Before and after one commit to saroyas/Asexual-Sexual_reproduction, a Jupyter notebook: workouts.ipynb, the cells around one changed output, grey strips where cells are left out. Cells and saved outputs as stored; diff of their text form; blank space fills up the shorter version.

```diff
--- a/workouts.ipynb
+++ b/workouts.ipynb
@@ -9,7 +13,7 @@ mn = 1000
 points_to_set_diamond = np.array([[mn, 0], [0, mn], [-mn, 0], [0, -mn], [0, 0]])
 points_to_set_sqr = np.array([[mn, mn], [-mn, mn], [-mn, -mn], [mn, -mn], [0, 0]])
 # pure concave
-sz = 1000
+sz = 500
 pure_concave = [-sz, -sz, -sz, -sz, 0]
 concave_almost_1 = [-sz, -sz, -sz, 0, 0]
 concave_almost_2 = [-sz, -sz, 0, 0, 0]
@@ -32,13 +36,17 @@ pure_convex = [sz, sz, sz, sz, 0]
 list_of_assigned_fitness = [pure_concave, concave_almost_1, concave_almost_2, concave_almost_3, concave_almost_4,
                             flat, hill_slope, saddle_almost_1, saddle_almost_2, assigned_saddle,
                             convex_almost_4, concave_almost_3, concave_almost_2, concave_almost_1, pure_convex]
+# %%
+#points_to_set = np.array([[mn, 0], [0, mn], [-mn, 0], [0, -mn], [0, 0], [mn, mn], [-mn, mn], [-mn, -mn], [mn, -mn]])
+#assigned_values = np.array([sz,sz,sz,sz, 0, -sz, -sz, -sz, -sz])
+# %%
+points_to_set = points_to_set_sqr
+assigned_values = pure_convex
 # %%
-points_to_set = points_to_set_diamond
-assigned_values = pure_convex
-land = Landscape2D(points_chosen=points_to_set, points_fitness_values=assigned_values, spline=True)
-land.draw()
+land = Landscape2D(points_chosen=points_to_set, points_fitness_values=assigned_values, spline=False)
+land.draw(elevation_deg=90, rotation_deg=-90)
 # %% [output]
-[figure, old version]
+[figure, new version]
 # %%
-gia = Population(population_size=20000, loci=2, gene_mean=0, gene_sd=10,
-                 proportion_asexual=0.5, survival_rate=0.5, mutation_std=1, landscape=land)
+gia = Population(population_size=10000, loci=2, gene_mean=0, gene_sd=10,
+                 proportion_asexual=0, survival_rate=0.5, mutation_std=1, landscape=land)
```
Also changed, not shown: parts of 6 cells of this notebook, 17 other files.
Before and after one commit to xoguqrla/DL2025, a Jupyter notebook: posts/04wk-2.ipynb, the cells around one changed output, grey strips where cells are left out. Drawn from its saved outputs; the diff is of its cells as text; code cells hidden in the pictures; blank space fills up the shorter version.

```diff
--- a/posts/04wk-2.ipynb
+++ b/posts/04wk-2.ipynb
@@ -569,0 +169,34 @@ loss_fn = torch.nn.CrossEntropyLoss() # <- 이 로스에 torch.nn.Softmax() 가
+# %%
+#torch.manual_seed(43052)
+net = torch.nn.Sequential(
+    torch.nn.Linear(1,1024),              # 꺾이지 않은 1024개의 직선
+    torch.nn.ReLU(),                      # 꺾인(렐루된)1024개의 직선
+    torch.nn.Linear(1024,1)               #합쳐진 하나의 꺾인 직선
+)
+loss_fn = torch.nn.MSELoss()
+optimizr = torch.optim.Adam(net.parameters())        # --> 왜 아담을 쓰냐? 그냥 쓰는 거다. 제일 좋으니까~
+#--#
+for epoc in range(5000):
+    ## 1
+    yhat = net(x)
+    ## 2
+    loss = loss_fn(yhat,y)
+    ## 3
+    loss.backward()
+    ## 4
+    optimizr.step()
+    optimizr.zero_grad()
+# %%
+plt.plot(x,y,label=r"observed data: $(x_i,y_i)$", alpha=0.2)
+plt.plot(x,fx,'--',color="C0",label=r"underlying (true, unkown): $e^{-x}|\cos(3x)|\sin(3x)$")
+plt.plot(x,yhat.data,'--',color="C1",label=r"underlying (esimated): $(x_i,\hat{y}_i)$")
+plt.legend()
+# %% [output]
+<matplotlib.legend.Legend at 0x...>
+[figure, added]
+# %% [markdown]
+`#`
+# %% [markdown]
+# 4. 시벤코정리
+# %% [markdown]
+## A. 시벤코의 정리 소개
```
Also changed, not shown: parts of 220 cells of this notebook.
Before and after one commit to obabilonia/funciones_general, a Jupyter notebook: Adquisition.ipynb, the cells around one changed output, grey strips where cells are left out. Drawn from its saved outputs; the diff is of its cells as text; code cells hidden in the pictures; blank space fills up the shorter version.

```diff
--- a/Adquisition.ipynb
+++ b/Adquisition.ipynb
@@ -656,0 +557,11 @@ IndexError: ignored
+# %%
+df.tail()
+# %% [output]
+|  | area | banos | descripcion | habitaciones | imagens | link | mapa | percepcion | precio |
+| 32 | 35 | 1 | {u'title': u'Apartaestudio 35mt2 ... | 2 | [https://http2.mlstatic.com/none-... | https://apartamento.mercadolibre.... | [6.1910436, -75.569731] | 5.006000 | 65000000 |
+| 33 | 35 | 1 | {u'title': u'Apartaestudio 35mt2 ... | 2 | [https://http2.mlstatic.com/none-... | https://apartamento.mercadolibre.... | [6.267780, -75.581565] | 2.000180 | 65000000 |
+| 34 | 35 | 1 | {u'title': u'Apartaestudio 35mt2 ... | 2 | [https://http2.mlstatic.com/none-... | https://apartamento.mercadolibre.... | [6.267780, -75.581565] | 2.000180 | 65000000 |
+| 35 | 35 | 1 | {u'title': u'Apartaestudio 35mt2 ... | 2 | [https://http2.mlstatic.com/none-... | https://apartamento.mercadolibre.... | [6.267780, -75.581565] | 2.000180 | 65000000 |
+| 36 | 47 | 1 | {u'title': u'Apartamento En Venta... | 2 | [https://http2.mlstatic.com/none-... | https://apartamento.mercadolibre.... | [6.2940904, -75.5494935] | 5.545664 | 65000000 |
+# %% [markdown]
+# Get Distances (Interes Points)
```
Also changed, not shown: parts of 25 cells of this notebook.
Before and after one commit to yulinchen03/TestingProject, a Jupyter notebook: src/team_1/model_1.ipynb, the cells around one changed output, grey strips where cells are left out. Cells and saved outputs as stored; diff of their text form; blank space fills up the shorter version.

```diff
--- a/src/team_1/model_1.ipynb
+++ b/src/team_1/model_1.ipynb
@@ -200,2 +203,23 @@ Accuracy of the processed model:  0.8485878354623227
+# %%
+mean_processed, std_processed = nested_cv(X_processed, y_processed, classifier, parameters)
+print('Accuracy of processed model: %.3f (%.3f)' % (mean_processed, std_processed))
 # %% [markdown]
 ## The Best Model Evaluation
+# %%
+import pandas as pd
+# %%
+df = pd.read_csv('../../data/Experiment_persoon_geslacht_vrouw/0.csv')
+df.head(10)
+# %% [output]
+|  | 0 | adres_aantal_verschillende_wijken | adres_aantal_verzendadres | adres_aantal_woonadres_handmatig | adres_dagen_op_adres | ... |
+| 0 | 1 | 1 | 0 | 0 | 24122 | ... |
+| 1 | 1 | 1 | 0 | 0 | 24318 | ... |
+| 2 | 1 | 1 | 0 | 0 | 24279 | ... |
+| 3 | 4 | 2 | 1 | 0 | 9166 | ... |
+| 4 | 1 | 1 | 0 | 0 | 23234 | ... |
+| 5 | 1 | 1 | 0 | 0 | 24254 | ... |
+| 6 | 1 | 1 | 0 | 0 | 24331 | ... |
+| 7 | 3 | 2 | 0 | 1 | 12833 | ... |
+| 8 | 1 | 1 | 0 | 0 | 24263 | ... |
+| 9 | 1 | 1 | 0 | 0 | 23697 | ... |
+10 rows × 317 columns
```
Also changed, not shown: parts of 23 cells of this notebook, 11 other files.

*PROBLEM TO WORK ON*. Write the material out once more, exactly.

*EXERCISE RESPONSE*.
Before and after one commit to saroyas/Asexual-Sexual_reproduction, a Jupyter notebook: workouts.ipynb, the cells around one changed output, grey strips where cells are left out. Cells and saved outputs as stored; diff of their text form; blank space fills up the shorter version.

```diff
--- a/workouts.ipynb
+++ b/workouts.ipynb
@@ -9,7 +13,7 @@ mn = 1000
 points_to_set_diamond = np.array([[mn, 0], [0, mn], [-mn, 0], [0, -mn], [0, 0]])
 points_to_set_sqr = np.array([[mn, mn], [-mn, mn], [-mn, -mn], [mn, -mn], [0, 0]])
 # pure concave
-sz = 1000
+sz = 500
 pure_concave = [-sz, -sz, -sz, -sz, 0]
 concave_almost_1 = [-sz, -sz, -sz, 0, 0]
 concave_almost_2 = [-sz, -sz, 0, 0, 0]
@@ -32,13 +36,17 @@ pure_convex = [sz, sz, sz, sz, 0]
 list_of_assigned_fitness = [pure_concave, concave_almost_1, concave_almost_2, concave_almost_3, concave_almost_4,
                             flat, hill_slope, saddle_almost_1, saddle_almost_2, assigned_saddle,
                             convex_almost_4, concave_almost_3, concave_almost_2, concave_almost_1, pure_convex]
+# %%
+#points_to_set = np.array([[mn, 0], [0, mn], [-mn, 0], [0, -mn], [0, 0], [mn, mn], [-mn, mn], [-mn, -mn], [mn, -mn]])
+#assigned_values = np.array([sz,sz,sz,sz, 0, -sz, -sz, -sz, -sz])
+# %%
+points_to_set = points_to_set_sqr
+assigned_values = pure_convex
 # %%
-points_to_set = points_to_set_diamond
-assigned_values = pure_convex
-land = Landscape2D(points_chosen=points_to_set, points_fitness_values=assigned_values, spline=True)
-land.draw()
+land = Landscape2D(points_chosen=points_to_set, points_fitness_values=assigned_values, spline=False)
+land.draw(elevation_deg=90, rotation_deg=-90)
 # %% [output]
-[figure, old version]
+[figure, new version]
 # %%
-gia = Population(population_size=20000, loci=2, gene_mean=0, gene_sd=10,
-                 proportion_asexual=0.5, survival_rate=0.5, mutation_std=1, landscape=land)
+gia = Population(population_size=10000, loci=2, gene_mean=0, gene_sd=10,
+                 proportion_asexual=0, survival_rate=0.5, mutation_std=1, landscape=land)
```
Also changed, not shown: parts of 6 cells of this notebook, 17 other files.
Before and after one commit to xoguqrla/DL2025, a Jupyter notebook: posts/04wk-2.ipynb, the cells around one changed output, grey strips where cells are left out. Drawn from its saved outputs; the diff is of its cells as text; code cells hidden in the pictures; blank space fills up the shorter version.

```diff
--- a/posts/04wk-2.ipynb
+++ b/posts/04wk-2.ipynb
@@ -569,0 +169,34 @@ loss_fn = torch.nn.CrossEntropyLoss() # <- 이 로스에 torch.nn.Softmax() 가
+# %%
+#torch.manual_seed(43052)
+net = torch.nn.Sequential(
+    torch.nn.Linear(1,1024),              # 꺾이지 않은 1024개의 직선
+    torch.nn.ReLU(),                      # 꺾인(렐루된)1024개의 직선
+    torch.nn.Linear(1024,1)               #합쳐진 하나의 꺾인 직선
+)
+loss_fn = torch.nn.MSELoss()
+optimizr = torch.optim.Adam(net.parameters())        # --> 왜 아담을 쓰냐? 그냥 쓰는 거다. 제일 좋으니까~
+#--#
+for epoc in range(5000):
+    ## 1
+    yhat = net(x)
+    ## 2
+    loss = loss_fn(yhat,y)
+    ## 3
+    loss.backward()
+    ## 4
+    optimizr.step()
+    optimizr.zero_grad()
+# %%
+plt.plot(x,y,label=r"observed data: $(x_i,y_i)$", alpha=0.2)
+plt.plot(x,fx,'--',color="C0",label=r"underlying (true, unkown): $e^{-x}|\cos(3x)|\sin(3x)$")
+plt.plot(x,yhat.data,'--',color="C1",label=r"underlying (esimated): $(x_i,\hat{y}_i)$")
+plt.legend()
+# %% [output]
+<matplotlib.legend.Legend at 0x...>
+[figure, added]
+# %% [markdown]
+`#`
+# %% [markdown]
+# 4. 시벤코정리
+# %% [markdown]
+## A. 시벤코의 정리 소개
```
Also changed, not shown: parts of 220 cells of this notebook.
Before and after one commit to obabilonia/funciones_general, a Jupyter notebook: Adquisition.ipynb, the cells around one changed output, grey strips where cells are left out. Drawn from its saved outputs; the diff is of its cells as text; code cells hidden in the pictures; blank space fills up the shorter version.

```diff
--- a/Adquisition.ipynb
+++ b/Adquisition.ipynb
@@ -656,0 +557,11 @@ IndexError: ignored
+# %%
+df.tail()
+# %% [output]
+|  | area | banos | descripcion | habitaciones | imagens | link | mapa | percepcion | precio |
+| 32 | 35 | 1 | {u'title': u'Apartaestudio 35mt2 ... | 2 | [https://http2.mlstatic.com/none-... | https://apartamento.mercadolibre.... | [6.1910436, -75.569731] | 5.006000 | 65000000 |
+| 33 | 35 | 1 | {u'title': u'Apartaestudio 35mt2 ... | 2 | [https://http2.mlstatic.com/none-... | https://apartamento.mercadolibre.... | [6.267780, -75.581565] | 2.000180 | 65000000 |
+| 34 | 35 | 1 | {u'title': u'Apartaestudio 35mt2 ... | 2 | [https://http2.mlstatic.com/none-... | https://apartamento.mercadolibre.... | [6.267780, -75.581565] | 2.000180 | 65000000 |
+| 35 | 35 | 1 | {u'title': u'Apartaestudio 35mt2 ... | 2 | [https://http2.mlstatic.com/none-... | https://apartamento.mercadolibre.... | [6.267780, -75.581565] | 2.000180 | 65000000 |
+| 36 | 47 | 1 | {u'title': u'Apartamento En Venta... | 2 | [https://http2.mlstatic.com/none-... | https://apartamento.mercadolibre.... | [6.2940904, -75.5494935] | 5.545664 | 65000000 |
+# %% [markdown]
+# Get Distances (Interes Points)
```
Also changed, not shown: parts of 25 cells of this notebook.
Before and after one commit to yulinchen03/TestingProject, a Jupyter notebook: src/team_1/model_1.ipynb, the cells around one changed output, grey strips where cells are left out. Cells and saved outputs as stored; diff of their text form; blank space fills up the shorter version.

```diff
--- a/src/team_1/model_1.ipynb
+++ b/src/team_1/model_1.ipynb
@@ -200,2 +203,23 @@ Accuracy of the processed model:  0.8485878354623227
+# %%
+mean_processed, std_processed = nested_cv(X_processed, y_processed, classifier, parameters)
+print('Accuracy of processed model: %.3f (%.3f)' % (mean_processed, std_processed))
 # %% [markdown]
 ## The Best Model Evaluation
+# %%
+import pandas as pd
+# %%
+df = pd.read_csv('../../data/Experiment_persoon_geslacht_vrouw/0.csv')
+df.head(10)
+# %% [output]
+|  | 0 | adres_aantal_verschillende_wijken | adres_aantal_verzendadres | adres_aantal_woonadres_handmatig | adres_dagen_op_adres | ... |
+| 0 | 1 | 1 | 0 | 0 | 24122 | ... |
+| 1 | 1 | 1 | 0 | 0 | 24318 | ... |
+| 2 | 1 | 1 | 0 | 0 | 24279 | ... |
+| 3 | 4 | 2 | 1 | 0 | 9166 | ... |
+| 4 | 1 | 1 | 0 | 0 | 23234 | ... |
+| 5 | 1 | 1 | 0 | 0 | 24254 | ... |
+| 6 | 1 | 1 | 0 | 0 | 24331 | ... |
+| 7 | 3 | 2 | 0 | 1 | 12833 | ... |
+| 8 | 1 | 1 | 0 | 0 | 24263 | ... |
+| 9 | 1 | 1 | 0 | 0 | 23697 | ... |
+10 rows × 317 columns
```
Also changed, not shown: parts of 23 cells of this notebook, 11 other files.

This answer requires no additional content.